[Entries shown — start]

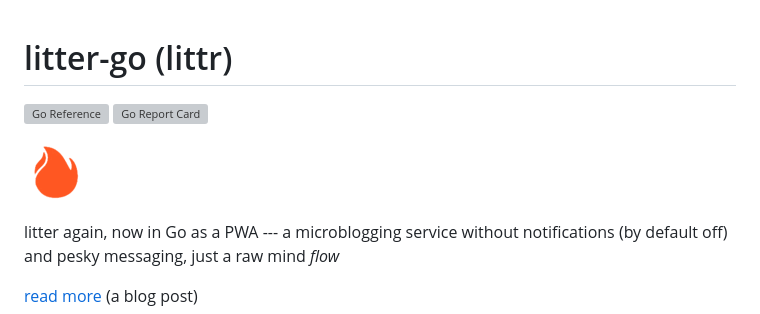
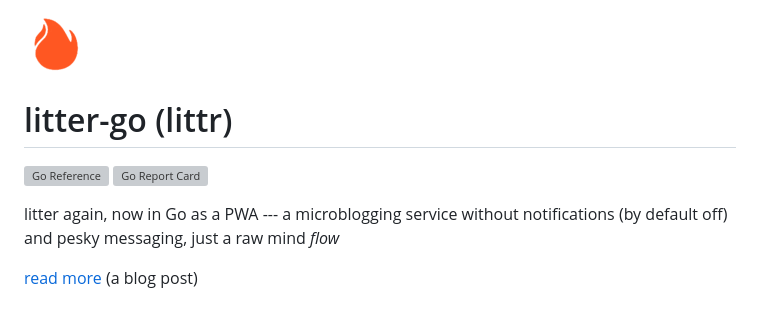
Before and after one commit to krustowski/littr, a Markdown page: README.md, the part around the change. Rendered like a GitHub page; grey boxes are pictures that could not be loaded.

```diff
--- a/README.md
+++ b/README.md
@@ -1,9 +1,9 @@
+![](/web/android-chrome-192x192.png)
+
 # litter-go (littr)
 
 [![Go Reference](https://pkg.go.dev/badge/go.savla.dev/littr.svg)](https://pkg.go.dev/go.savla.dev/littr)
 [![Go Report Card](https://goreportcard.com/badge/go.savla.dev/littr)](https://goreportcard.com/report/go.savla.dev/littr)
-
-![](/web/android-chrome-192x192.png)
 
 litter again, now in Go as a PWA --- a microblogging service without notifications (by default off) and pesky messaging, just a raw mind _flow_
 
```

[Entries shown — finish]
[Entries shown — start]

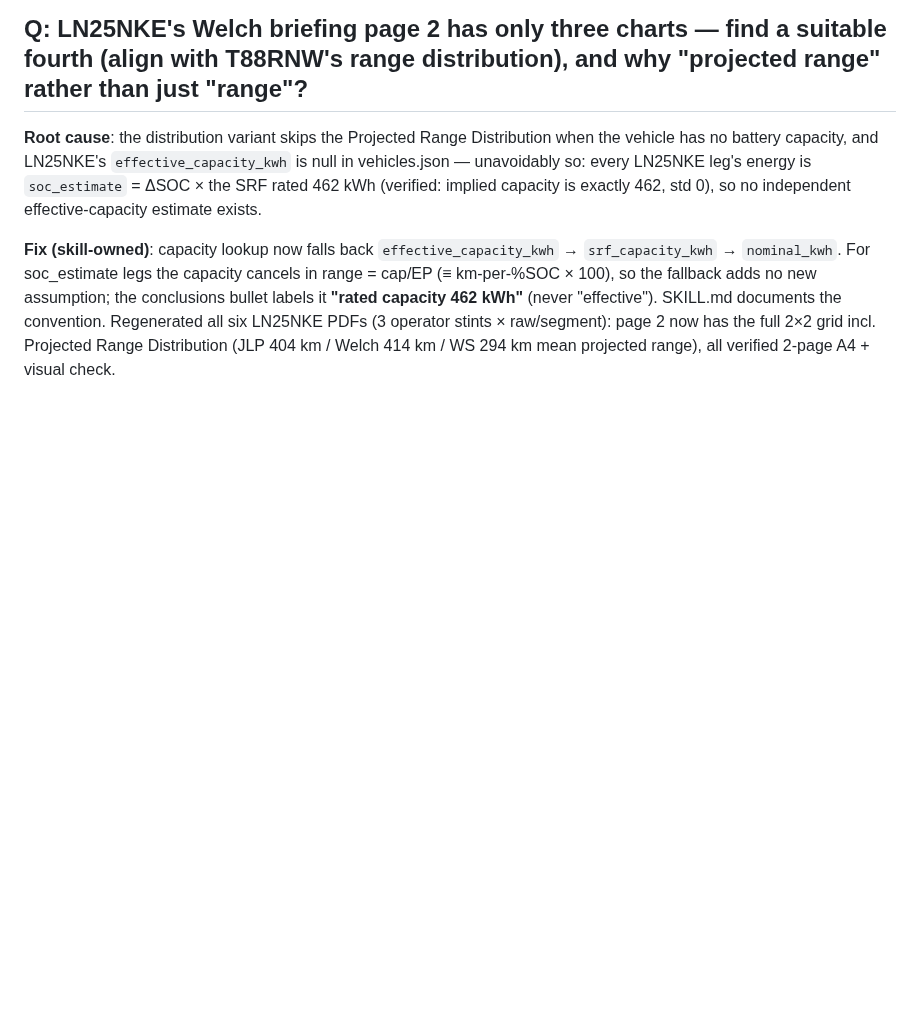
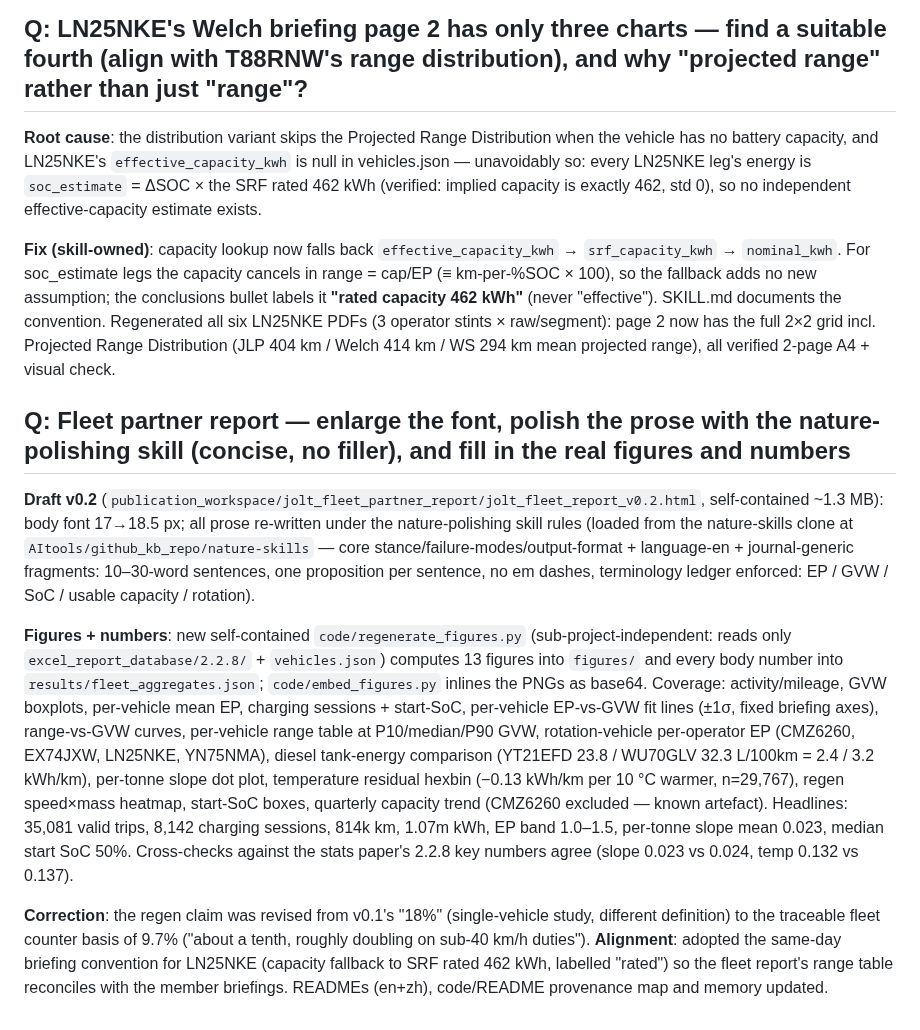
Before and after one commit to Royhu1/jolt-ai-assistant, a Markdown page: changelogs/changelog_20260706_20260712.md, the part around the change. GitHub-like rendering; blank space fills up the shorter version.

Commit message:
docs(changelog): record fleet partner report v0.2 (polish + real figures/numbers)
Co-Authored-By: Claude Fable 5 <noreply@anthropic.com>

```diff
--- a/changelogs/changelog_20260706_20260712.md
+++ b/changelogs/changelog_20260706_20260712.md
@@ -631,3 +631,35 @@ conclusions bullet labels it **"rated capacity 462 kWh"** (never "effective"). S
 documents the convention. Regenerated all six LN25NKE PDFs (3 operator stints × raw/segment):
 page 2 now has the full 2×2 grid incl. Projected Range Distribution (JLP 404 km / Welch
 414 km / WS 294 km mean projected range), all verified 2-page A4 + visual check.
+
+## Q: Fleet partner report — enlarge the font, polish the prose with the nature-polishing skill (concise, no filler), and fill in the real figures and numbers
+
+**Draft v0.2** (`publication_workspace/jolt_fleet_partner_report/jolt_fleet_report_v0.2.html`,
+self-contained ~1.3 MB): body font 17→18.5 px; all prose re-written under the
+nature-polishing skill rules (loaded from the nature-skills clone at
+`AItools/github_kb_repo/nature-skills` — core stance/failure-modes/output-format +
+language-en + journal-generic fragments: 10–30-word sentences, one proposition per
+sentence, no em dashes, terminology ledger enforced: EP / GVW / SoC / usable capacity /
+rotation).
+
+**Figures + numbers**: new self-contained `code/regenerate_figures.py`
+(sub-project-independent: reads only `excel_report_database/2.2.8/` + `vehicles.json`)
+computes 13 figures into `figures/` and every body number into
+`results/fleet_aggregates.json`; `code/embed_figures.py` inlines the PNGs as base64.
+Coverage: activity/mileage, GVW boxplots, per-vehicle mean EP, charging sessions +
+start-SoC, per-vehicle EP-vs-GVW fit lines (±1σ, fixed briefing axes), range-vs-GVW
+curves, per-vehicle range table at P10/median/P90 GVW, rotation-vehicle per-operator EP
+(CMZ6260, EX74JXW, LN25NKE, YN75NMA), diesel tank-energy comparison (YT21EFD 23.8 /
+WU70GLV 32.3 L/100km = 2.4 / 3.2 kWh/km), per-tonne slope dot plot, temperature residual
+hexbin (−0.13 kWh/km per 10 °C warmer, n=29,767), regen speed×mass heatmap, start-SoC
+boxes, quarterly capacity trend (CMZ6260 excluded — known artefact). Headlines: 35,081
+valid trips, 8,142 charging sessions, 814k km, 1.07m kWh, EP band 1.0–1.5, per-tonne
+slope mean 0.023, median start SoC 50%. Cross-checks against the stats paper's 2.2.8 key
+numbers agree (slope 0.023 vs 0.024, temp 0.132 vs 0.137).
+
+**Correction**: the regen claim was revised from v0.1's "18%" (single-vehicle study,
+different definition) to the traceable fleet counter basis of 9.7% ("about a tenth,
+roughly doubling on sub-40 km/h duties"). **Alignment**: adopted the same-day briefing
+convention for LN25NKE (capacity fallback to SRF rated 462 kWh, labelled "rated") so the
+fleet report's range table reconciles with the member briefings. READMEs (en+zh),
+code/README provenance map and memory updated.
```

[Entries shown — finish]
[Entries shown — start]

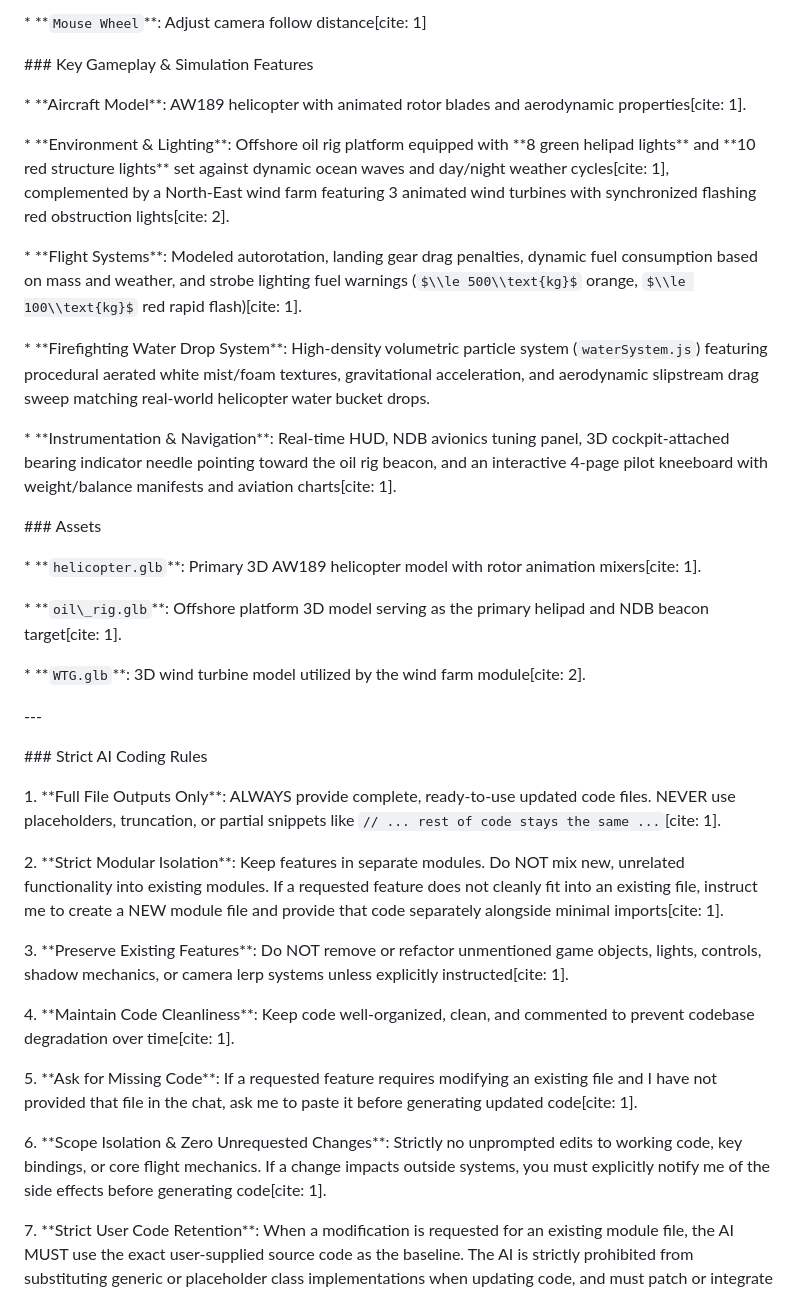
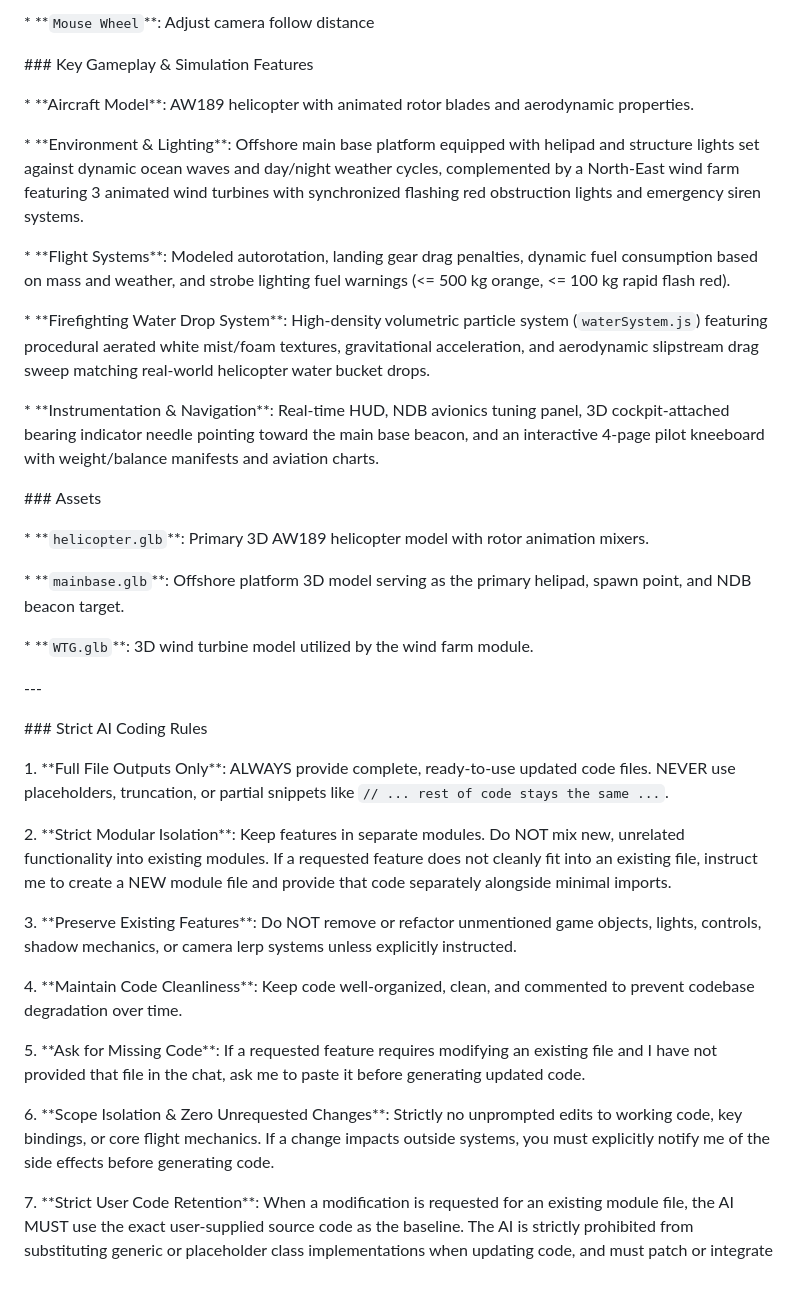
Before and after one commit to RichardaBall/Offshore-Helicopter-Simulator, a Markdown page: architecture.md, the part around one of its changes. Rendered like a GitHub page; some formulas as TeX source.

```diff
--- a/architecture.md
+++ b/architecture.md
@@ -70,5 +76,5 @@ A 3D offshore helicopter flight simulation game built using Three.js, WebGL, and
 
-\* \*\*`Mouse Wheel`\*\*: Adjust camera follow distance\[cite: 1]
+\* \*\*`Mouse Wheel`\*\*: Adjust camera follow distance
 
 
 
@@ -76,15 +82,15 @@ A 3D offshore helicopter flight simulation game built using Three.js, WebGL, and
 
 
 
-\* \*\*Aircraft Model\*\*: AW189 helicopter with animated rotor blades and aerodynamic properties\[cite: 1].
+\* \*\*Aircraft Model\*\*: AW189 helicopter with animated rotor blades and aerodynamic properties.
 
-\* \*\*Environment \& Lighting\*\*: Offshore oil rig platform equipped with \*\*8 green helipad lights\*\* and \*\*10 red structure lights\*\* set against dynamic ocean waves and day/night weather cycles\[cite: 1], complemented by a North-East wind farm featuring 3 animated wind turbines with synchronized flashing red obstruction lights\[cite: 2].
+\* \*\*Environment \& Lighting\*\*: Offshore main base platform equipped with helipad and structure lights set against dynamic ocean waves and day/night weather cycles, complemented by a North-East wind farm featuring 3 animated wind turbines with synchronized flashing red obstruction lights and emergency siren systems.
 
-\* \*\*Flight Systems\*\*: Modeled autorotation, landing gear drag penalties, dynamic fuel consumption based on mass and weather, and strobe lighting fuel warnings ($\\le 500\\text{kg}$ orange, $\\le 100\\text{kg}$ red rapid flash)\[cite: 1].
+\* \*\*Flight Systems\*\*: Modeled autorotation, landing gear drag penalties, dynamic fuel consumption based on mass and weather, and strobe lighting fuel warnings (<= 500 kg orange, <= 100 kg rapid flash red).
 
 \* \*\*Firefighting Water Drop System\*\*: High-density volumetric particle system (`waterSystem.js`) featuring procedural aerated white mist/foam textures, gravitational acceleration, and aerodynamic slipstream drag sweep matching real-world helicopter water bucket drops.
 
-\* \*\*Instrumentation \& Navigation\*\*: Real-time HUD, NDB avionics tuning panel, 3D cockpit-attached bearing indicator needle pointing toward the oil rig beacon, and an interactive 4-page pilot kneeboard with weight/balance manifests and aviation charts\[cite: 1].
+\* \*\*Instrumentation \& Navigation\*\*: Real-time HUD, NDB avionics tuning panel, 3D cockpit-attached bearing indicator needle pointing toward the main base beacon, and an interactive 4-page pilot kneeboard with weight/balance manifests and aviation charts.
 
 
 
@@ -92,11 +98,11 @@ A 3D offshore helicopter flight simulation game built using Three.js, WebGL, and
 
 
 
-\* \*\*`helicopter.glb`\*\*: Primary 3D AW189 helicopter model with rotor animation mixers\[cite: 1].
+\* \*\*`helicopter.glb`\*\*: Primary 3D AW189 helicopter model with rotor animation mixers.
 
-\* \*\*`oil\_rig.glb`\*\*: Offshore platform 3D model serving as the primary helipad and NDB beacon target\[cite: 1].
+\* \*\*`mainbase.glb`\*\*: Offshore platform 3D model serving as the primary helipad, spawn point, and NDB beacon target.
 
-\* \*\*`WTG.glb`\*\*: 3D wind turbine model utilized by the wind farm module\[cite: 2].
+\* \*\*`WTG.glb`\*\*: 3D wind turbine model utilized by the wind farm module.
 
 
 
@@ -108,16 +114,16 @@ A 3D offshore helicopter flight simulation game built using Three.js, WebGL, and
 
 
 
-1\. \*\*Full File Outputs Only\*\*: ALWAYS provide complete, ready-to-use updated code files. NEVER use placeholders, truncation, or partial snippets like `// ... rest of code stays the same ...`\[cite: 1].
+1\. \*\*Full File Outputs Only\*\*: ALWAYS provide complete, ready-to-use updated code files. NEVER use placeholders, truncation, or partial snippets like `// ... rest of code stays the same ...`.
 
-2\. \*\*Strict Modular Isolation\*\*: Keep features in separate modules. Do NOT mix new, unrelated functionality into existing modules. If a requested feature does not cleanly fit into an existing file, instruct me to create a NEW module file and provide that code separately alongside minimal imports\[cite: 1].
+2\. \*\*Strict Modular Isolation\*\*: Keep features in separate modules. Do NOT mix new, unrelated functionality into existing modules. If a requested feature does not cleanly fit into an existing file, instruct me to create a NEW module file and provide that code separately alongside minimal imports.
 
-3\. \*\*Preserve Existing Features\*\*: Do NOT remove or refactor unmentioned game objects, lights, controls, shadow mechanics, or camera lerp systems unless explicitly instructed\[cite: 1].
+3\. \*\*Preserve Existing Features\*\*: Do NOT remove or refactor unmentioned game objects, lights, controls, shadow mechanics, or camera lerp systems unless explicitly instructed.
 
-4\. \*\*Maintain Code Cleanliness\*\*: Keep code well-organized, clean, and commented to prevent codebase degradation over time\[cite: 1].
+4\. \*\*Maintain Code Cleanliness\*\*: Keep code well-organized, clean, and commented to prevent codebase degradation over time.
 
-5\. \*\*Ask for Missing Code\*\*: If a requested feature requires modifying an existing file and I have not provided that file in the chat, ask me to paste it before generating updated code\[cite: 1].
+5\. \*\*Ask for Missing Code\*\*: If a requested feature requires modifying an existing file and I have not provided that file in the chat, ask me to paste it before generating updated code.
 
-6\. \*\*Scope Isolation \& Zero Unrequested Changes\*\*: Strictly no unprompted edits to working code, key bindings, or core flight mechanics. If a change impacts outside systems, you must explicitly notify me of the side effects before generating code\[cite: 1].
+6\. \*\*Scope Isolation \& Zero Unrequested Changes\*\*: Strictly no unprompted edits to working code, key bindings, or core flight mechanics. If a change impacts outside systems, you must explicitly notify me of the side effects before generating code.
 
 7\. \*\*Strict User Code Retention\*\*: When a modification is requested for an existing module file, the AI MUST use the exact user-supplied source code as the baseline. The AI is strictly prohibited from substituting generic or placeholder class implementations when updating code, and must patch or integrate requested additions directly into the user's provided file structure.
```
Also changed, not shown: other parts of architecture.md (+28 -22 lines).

[Entries shown — finish]

● **Task statement**
Read through the lines above and collect those that contain the string "slope".

● **Written solution**
+WU70GLV 32.3 L/100km = 2.4 / 3.2 kWh/km), per-tonne slope dot plot, temperature residual
+slope mean 0.023, median start SoC 50%. Cross-checks against the stats paper's 2.2.8 key
+numbers agree (slope 0.023 vs 0.024, temp 0.132 vs 0.137).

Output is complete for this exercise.